If you find yourself talking about Rob Moore in the summer of 2017, it’s probably for one of four reasons.

1) You are a diehard Jets or Cardinals fan choosing to reminisce about Boomer Esiason and the halcyon days of the ’90s.

2) You just finished watching Jerry Maguire. That movie, which was released in December 1996, saw Cuba Gooding Jr. play the role of Rod Tidwell. Gooding’s character wore 85 and played wide receiver for the Arizona Cardinals, just like Moore (who even had a bit role in the movie, playing himself).

3) You are researching the best players in Supplemental Draft history, and Moore’s name came up. A star at Syracuse, Moore graduated early (back when it was still unusual for undergraduates to enter the draft), and therefore elected to enter the Supplemental Draft. The move cost the Jets the 8th pick in the 1991 Draft, which the Eagles used on Tennessee offensive lineman Antone Davis. Moore was the much better player.

4) You were wondering which player in the last 25 years (and, perhaps, for much longer) saw the most targets in a single season in NFL history.
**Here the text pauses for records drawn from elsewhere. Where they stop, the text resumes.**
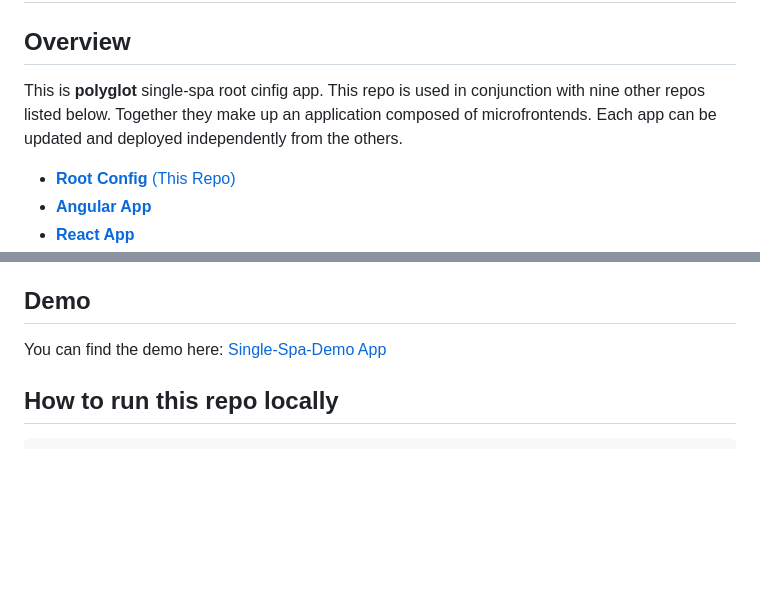
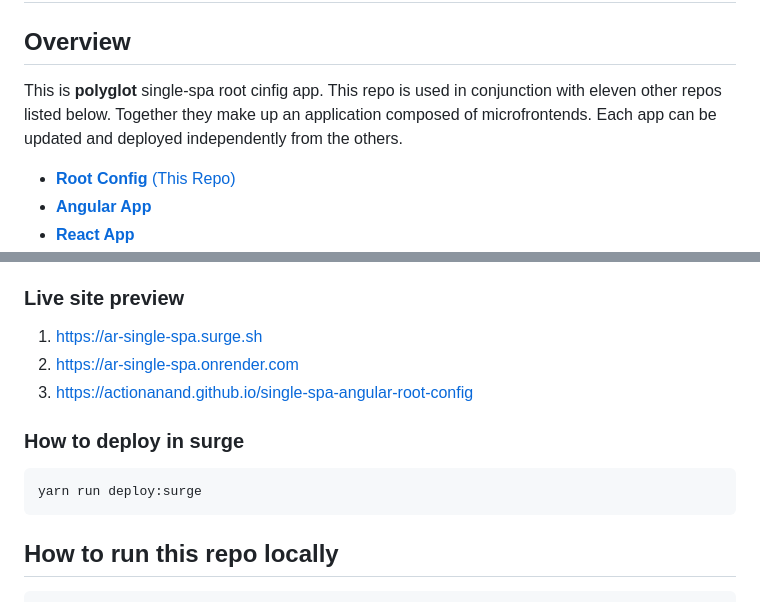
Before and after one commit to actionanand/single-spa-demo-root-config, a Markdown page: README.md, 2 parts joined by grey strips. Rendered like a GitHub page; blank space fills up the shorter version.

````diff
--- a/README.md
+++ b/README.md
@@ -3,7 +3,7 @@
 ## Overview
 
 This is **polyglot** single-spa root cinfig app.
-This repo is used in conjunction with nine other repos listed below. Together they make up an application composed of microfrontends. Each app can be updated and deployed independently from the others.
+This repo is used in conjunction with eleven other repos listed below. Together they make up an application composed of microfrontends. Each app can be updated and deployed independently from the others.
 
 - [**Root Config** (This Repo)](https://github.com/actionanand/single-spa-demo-root-config)
 - [**Angular App**](https://github.com/actionanand/single-spa-angular)
@@ -18,9 +18,17 @@ This repo is used in conjunction with nine other repos listed below. Together th
 - [**Angular Parcel App**](https://github.com/actionanand/angular-parcel-app)
 - [**React Parcel App**](https://github.com/actionanand/react-parcel-app)
 
-## Demo
+### Live site preview
 
-You can find the demo here: [Single-Spa-Demo App](https://ar-single-spa-demo.herokuapp.com/)
+1. https://ar-single-spa.surge.sh
+2. https://ar-single-spa.onrender.com
+3. https://actionanand.github.io/single-spa-angular-root-config
+
+### How to deploy in surge
+
+```sh
+yarn run deploy:surge
+```
 
 ## How to run this repo locally
 
````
After some searching, you found out that the answer was Rob Moore, with 208 targets for the 1997 Cardinals.

Wait, what? Of all the players in the last 25 years, Rob Moore is the single-season leader in targets? The single-season leaders in receptions, receiving yards, and receiving touchdowns are Marvin Harrison, Calvin Johnson, and Randy Moss, respectively. The most targets (since 1992) that Jerry Rice ever saw was 176, and that was in 1995, when he gained 1848 receiving yards while playing for a 49ers team that threw 644 passes, the 2nd most in the NFL. So how did — just two years later — Rob Moore see 32 more targets than Rice in ’95? [click to continue…]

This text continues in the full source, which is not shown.